◆ **EXERCISE BRIEF**
If a line in the records below holds the word "Server", copy it.

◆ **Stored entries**
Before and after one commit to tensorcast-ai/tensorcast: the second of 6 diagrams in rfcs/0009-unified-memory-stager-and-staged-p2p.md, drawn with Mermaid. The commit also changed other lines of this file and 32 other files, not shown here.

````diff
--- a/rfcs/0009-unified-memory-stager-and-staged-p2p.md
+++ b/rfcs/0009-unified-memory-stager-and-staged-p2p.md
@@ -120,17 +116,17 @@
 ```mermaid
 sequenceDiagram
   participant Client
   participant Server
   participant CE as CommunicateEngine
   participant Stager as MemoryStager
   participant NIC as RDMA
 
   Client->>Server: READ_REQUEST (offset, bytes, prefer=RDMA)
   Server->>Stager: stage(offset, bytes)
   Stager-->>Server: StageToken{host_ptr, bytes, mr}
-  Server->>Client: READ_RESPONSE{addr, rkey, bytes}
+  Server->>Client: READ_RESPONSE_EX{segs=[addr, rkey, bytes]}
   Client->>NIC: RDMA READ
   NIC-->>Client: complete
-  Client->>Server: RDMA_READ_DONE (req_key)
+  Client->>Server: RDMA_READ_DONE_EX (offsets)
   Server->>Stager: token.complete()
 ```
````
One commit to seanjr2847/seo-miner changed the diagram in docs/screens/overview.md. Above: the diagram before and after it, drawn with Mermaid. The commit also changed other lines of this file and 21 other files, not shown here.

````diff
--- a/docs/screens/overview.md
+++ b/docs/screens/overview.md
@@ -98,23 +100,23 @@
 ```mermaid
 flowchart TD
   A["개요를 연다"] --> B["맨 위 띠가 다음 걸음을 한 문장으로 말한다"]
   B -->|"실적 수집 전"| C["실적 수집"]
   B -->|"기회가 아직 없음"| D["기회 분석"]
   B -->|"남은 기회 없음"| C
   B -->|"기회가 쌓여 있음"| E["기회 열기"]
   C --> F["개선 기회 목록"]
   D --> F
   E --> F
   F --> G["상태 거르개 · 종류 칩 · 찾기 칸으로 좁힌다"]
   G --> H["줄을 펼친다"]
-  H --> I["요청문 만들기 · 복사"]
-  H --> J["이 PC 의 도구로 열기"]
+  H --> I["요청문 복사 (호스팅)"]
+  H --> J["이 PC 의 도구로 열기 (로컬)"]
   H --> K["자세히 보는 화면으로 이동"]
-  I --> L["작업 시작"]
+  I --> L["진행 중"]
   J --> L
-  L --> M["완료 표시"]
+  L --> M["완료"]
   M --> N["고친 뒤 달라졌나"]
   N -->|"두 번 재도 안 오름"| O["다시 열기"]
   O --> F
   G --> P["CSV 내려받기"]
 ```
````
--
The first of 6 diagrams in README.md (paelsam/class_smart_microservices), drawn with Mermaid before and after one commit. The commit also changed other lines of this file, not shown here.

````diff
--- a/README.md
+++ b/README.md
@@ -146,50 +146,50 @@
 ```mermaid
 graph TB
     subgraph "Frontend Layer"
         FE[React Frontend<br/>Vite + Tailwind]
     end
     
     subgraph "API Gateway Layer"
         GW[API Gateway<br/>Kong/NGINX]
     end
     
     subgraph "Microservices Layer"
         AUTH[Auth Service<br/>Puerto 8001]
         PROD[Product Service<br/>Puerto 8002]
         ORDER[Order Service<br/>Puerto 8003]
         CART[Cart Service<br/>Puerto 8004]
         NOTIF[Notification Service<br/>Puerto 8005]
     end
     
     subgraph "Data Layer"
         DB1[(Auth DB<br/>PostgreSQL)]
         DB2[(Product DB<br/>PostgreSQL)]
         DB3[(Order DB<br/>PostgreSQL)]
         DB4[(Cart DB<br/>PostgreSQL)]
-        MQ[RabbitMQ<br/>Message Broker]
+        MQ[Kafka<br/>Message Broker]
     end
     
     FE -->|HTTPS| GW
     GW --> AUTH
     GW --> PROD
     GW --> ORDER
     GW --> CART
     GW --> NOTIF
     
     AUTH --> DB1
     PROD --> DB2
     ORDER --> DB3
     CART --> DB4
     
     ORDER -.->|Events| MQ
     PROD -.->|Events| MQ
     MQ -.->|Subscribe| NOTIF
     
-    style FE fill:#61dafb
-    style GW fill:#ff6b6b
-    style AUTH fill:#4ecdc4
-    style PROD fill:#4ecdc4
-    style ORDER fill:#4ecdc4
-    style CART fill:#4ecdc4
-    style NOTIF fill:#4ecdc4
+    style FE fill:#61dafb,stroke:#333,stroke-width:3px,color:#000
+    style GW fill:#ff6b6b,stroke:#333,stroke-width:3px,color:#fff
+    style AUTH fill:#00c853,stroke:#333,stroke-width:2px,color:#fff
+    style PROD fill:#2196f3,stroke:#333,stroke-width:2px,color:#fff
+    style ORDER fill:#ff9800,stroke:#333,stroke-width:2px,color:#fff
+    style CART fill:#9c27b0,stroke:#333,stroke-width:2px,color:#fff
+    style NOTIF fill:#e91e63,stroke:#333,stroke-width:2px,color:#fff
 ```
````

◆ **OUTPUT FOR THIS TASK**
   participant Server
   Client->>Server: READ_REQUEST (offset, bytes, prefer=RDMA)
   Server->>Stager: stage(offset, bytes)
   Stager-->>Server: StageToken{host_ptr, bytes, mr}
-  Server->>Client: READ_RESPONSE{addr, rkey, bytes}
+  Server->>Client: READ_RESPONSE_EX{segs=[addr, rkey, bytes]}
-  Client->>Server: RDMA_READ_DONE (req_key)
+  Client->>Server: RDMA_READ_DONE_EX (offsets)
   Server->>Stager: token.complete()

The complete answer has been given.